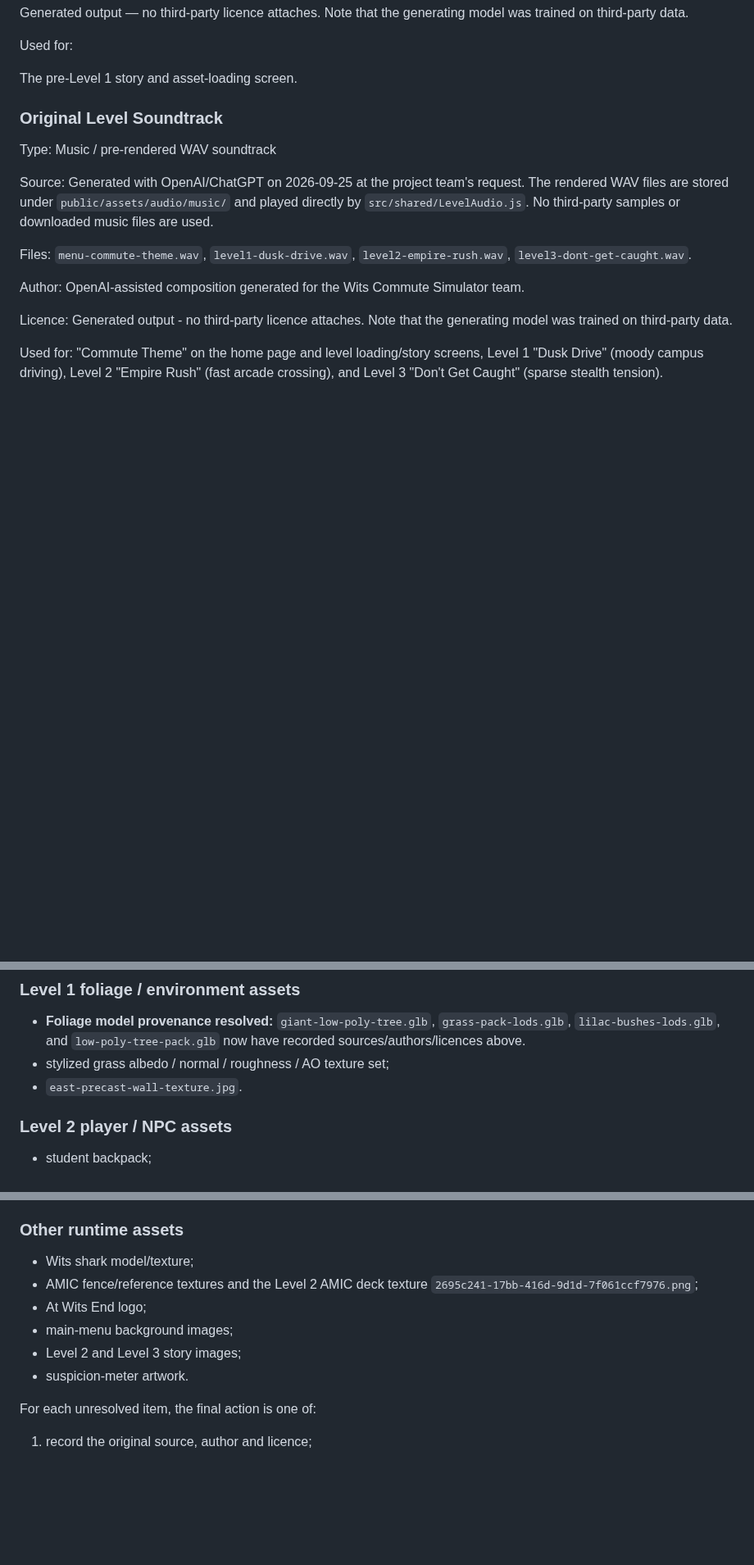
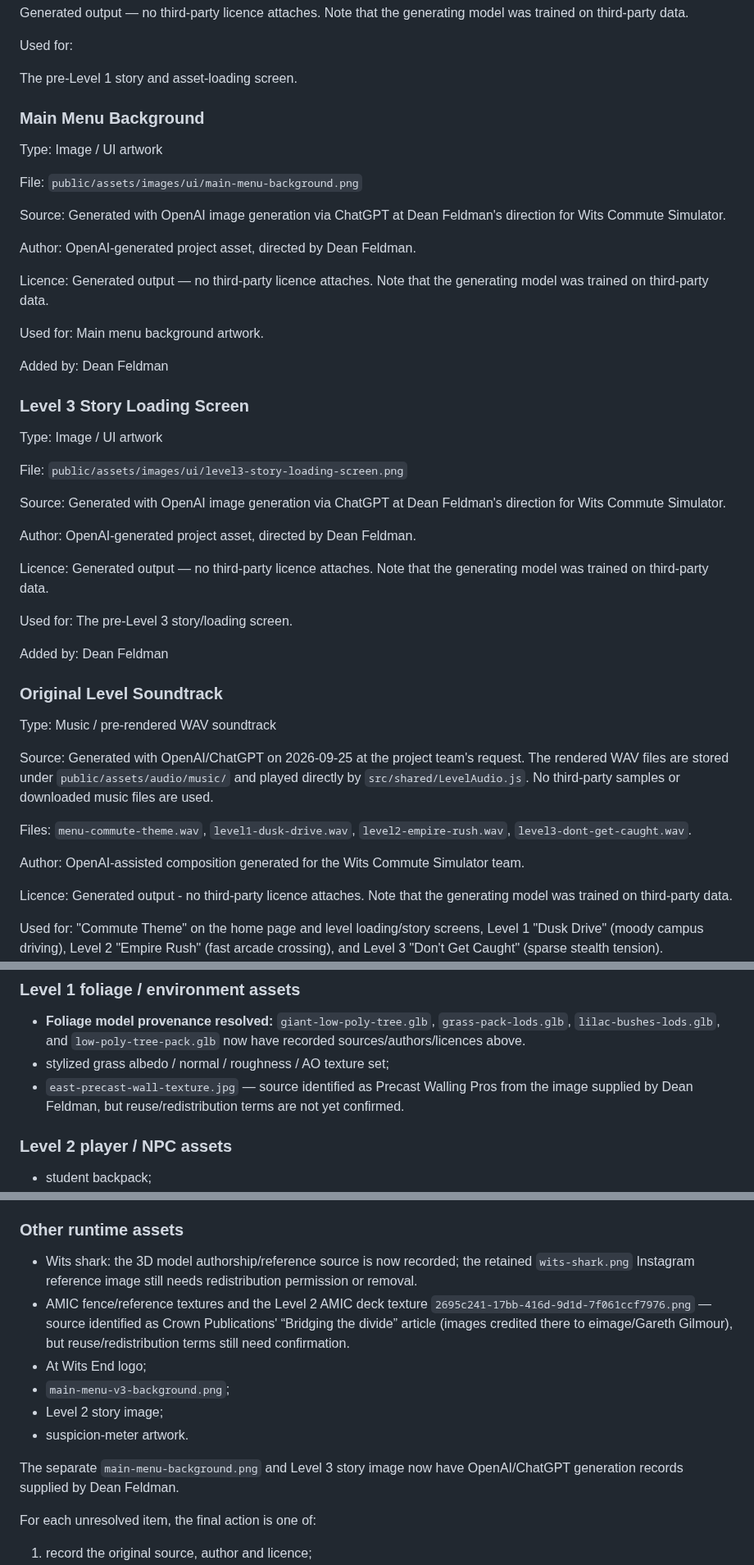
Before and after one commit to DeanFeldman/Wits-commute-simulator, a Markdown page: docs/ASSETS_AND_CREDITS.md, 3 parts joined by grey strips. Shown at 82% size. Rendered like a GitHub page; blank space fills up the shorter version.

Commit message:
docs: add Dean source follow-up to asset ledger

```diff
--- a/docs/ASSETS_AND_CREDITS.md
+++ b/docs/ASSETS_AND_CREDITS.md
@@ -571,6 +571,57 @@ Used for:
 
 The pre-Level 1 story and asset-loading screen.
 
+
+### Main Menu Background
+
+Type:
+Image / UI artwork
+
+File:
+`public/assets/images/ui/main-menu-background.png`
+
+Source:
+Generated with OpenAI image generation via ChatGPT at Dean Feldman's direction
+for Wits Commute Simulator.
+
+Author:
+OpenAI-generated project asset, directed by Dean Feldman.
+
+Licence:
+Generated output — no third-party licence attaches. Note that the generating
+model was trained on third-party data.
+
+Used for:
+Main menu background artwork.
+
+Added by:
+Dean Feldman
+
+### Level 3 Story Loading Screen
+
+Type:
+Image / UI artwork
+
+File:
+`public/assets/images/ui/level3-story-loading-screen.png`
+
+Source:
+Generated with OpenAI image generation via ChatGPT at Dean Feldman's direction
+for Wits Commute Simulator.
+
+Author:
+OpenAI-generated project asset, directed by Dean Feldman.
+
+Licence:
+Generated output — no third-party licence attaches. Note that the generating
+model was trained on third-party data.
+
+Used for:
+The pre-Level 3 story/loading screen.
+
+Added by:
+Dean Feldman
+
 ### Original Level Soundtrack
 
 Type:
@@ -840,7 +895,7 @@ These remain **open** and are the reason Issue #245 must not be closed yet:
   `grass-pack-lods.glb`, `lilac-bushes-lods.glb`, and
   `low-poly-tree-pack.glb` now have recorded sources/authors/licences above.
 - stylized grass albedo / normal / roughness / AO texture set;
-- `east-precast-wall-texture.jpg`.
+- `east-precast-wall-texture.jpg` — source identified as Precast Walling Pros from the image supplied by Dean Feldman, but reuse/redistribution terms are not yet confirmed.
 
 ### Level 2 player / NPC assets
 - student backpack;
@@ -862,13 +917,15 @@ the `classroom-*` replacement files instead. Their provenance relationship
 must be confirmed before carrying those older credits across to the runtime replacements.
 
 ### Other runtime assets
-- Wits shark model/texture;
+- Wits shark: the 3D model authorship/reference source is now recorded; the retained `wits-shark.png` Instagram reference image still needs redistribution permission or removal.
 - AMIC fence/reference textures and the Level 2 AMIC deck texture
-  `2695c241-17bb-416d-9d1d-7f061ccf7976.png`;
+  `2695c241-17bb-416d-9d1d-7f061ccf7976.png` — source identified as Crown Publications' “Bridging the divide” article (images credited there to eimage/Gareth Gilmour), but reuse/redistribution terms still need confirmation.
 - At Wits End logo;
-- main-menu background images;
-- Level 2 and Level 3 story images;
+- `main-menu-v3-background.png`;
+- Level 2 story image;
 - suspicion-meter artwork.
+
+The separate `main-menu-background.png` and Level 3 story image now have OpenAI/ChatGPT generation records supplied by Dean Feldman.
 
 For each unresolved item, the final action is one of:
 
```
Also changed, not shown: other parts of docs/ASSETS_AND_CREDITS.md (+27 -9 lines).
----------------
Your answer is an exact copy of the records above, stripped of pictures.

Before and after one commit to DeanFeldman/Wits-commute-simulator, a Markdown page: docs/ASSETS_AND_CREDITS.md, 3 parts joined by grey strips. Shown at 82% size. Rendered like a GitHub page; blank space fills up the shorter version.

Commit message:
docs: add Dean source follow-up to asset ledger

```diff
--- a/docs/ASSETS_AND_CREDITS.md
+++ b/docs/ASSETS_AND_CREDITS.md
@@ -571,6 +571,57 @@ Used for:
 
 The pre-Level 1 story and asset-loading screen.
 
+
+### Main Menu Background
+
+Type:
+Image / UI artwork
+
+File:
+`public/assets/images/ui/main-menu-background.png`
+
+Source:
+Generated with OpenAI image generation via ChatGPT at Dean Feldman's direction
+for Wits Commute Simulator.
+
+Author:
+OpenAI-generated project asset, directed by Dean Feldman.
+
+Licence:
+Generated output — no third-party licence attaches. Note that the generating
+model was trained on third-party data.
+
+Used for:
+Main menu background artwork.
+
+Added by:
+Dean Feldman
+
+### Level 3 Story Loading Screen
+
+Type:
+Image / UI artwork
+
+File:
+`public/assets/images/ui/level3-story-loading-screen.png`
+
+Source:
+Generated with OpenAI image generation via ChatGPT at Dean Feldman's direction
+for Wits Commute Simulator.
+
+Author:
+OpenAI-generated project asset, directed by Dean Feldman.
+
+Licence:
+Generated output — no third-party licence attaches. Note that the generating
+model was trained on third-party data.
+
+Used for:
+The pre-Level 3 story/loading screen.
+
+Added by:
+Dean Feldman
+
 ### Original Level Soundtrack
 
 Type:
@@ -840,7 +895,7 @@ These remain **open** and are the reason Issue #245 must not be closed yet:
   `grass-pack-lods.glb`, `lilac-bushes-lods.glb`, and
   `low-poly-tree-pack.glb` now have recorded sources/authors/licences above.
 - stylized grass albedo / normal / roughness / AO texture set;
-- `east-precast-wall-texture.jpg`.
+- `east-precast-wall-texture.jpg` — source identified as Precast Walling Pros from the image supplied by Dean Feldman, but reuse/redistribution terms are not yet confirmed.
 
 ### Level 2 player / NPC assets
 - student backpack;
@@ -862,13 +917,15 @@ the `classroom-*` replacement files instead. Their provenance relationship
 must be confirmed before carrying those older credits across to the runtime replacements.
 
 ### Other runtime assets
-- Wits shark model/texture;
+- Wits shark: the 3D model authorship/reference source is now recorded; the retained `wits-shark.png` Instagram reference image still needs redistribution permission or removal.
 - AMIC fence/reference textures and the Level 2 AMIC deck texture
-  `2695c241-17bb-416d-9d1d-7f061ccf7976.png`;
+  `2695c241-17bb-416d-9d1d-7f061ccf7976.png` — source identified as Crown Publications' “Bridging the divide” article (images credited there to eimage/Gareth Gilmour), but reuse/redistribution terms still need confirmation.
 - At Wits End logo;
-- main-menu background images;
-- Level 2 and Level 3 story images;
+- `main-menu-v3-background.png`;
+- Level 2 story image;
 - suspicion-meter artwork.
+
+The separate `main-menu-background.png` and Level 3 story image now have OpenAI/ChatGPT generation records supplied by Dean Feldman.
 
 For each unresolved item, the final action is one of:
 
```
Also changed, not shown: other parts of docs/ASSETS_AND_CREDITS.md (+27 -9 lines).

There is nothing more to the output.